### Work instruction
If a line in the data below contains "intelligence", copy it.

### Supplied material
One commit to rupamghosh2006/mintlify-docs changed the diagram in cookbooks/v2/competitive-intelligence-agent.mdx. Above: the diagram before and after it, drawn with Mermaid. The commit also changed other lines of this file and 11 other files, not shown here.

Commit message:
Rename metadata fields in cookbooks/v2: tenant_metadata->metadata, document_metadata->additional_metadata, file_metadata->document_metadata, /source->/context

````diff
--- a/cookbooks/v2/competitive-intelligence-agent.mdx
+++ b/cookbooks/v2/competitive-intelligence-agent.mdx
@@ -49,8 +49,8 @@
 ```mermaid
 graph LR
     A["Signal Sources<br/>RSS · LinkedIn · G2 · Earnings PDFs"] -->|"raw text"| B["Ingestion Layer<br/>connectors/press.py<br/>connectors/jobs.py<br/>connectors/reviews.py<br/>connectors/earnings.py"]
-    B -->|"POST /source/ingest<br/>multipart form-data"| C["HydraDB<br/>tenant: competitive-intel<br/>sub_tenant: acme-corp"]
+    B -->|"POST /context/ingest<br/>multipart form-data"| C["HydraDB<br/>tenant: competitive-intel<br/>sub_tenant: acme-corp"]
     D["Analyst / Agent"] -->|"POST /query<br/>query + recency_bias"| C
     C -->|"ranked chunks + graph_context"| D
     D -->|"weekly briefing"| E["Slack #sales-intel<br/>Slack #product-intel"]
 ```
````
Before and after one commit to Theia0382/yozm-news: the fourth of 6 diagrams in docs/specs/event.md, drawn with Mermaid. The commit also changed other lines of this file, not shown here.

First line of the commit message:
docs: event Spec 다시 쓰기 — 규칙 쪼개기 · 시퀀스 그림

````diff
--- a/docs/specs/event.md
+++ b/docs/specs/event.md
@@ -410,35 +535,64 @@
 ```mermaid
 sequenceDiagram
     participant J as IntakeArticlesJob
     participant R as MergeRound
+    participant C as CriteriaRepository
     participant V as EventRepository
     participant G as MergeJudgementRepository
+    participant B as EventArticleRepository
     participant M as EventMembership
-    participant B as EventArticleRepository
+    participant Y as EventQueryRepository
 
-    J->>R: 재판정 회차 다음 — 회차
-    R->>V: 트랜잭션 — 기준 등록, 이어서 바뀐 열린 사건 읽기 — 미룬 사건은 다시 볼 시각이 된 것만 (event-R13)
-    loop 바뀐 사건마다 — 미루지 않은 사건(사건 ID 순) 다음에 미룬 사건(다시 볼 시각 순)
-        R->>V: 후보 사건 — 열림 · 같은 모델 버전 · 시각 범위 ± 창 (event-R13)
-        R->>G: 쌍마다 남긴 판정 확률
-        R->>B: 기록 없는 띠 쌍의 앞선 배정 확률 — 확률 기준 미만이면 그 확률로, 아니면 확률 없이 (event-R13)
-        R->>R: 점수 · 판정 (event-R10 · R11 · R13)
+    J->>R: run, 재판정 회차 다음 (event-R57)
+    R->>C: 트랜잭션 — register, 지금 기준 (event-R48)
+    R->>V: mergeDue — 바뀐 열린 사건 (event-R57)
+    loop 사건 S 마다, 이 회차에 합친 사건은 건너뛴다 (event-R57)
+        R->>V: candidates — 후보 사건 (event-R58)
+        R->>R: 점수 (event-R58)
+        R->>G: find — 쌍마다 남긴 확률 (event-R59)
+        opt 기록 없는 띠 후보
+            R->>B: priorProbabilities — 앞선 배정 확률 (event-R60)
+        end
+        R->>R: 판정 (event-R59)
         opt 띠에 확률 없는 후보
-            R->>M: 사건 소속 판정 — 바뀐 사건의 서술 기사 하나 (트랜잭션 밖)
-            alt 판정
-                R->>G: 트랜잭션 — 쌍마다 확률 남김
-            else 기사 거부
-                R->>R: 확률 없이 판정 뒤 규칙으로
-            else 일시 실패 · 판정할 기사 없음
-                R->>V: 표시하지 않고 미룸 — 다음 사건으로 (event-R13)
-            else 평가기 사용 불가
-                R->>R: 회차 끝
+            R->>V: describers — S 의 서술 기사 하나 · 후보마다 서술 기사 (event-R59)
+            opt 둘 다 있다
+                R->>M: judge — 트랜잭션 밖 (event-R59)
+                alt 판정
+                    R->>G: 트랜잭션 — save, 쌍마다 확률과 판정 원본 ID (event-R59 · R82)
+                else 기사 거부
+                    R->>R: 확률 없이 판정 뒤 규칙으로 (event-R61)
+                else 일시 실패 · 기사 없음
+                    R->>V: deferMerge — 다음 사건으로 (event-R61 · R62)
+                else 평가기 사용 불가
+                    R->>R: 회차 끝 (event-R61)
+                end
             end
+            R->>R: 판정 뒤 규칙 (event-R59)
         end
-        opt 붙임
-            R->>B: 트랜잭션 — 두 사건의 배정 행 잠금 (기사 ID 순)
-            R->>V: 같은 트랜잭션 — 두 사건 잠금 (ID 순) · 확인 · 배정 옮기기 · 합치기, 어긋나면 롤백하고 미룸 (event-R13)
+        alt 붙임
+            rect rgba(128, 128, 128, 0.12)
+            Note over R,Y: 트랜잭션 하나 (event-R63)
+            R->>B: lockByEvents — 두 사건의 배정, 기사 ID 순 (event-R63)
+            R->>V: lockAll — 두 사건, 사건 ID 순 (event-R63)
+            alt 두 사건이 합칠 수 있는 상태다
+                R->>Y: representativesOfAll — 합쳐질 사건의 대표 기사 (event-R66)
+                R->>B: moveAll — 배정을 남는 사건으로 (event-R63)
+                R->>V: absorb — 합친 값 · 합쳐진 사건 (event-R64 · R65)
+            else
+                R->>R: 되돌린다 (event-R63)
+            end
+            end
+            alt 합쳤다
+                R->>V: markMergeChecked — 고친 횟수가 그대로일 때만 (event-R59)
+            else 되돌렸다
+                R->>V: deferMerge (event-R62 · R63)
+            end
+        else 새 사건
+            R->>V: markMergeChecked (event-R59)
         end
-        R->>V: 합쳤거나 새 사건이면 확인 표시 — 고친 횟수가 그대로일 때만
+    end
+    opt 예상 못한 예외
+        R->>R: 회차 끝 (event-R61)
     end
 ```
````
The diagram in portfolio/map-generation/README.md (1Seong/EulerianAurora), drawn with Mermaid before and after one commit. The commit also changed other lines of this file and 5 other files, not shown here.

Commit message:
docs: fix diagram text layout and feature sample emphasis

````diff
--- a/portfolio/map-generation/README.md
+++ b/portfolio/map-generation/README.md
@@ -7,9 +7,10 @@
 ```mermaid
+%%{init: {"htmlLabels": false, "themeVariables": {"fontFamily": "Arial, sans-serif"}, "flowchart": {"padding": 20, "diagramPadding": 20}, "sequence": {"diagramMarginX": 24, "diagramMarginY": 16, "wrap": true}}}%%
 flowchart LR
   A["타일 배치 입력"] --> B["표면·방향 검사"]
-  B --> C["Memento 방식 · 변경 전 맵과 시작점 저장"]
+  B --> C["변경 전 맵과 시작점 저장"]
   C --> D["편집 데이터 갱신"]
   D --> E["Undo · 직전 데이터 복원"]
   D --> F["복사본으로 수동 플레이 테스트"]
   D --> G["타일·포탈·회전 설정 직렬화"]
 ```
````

### Task response
One commit to rupamghosh2006/mintlify-docs changed the diagram in cookbooks/v2/competitive-intelligence-agent.mdx. Above: the diagram before and after it, drawn with Mermaid. The commit also changed other lines of this file and 11 other files, not shown here.
--- a/cookbooks/v2/competitive-intelligence-agent.mdx
+++ b/cookbooks/v2/competitive-intelligence-agent.mdx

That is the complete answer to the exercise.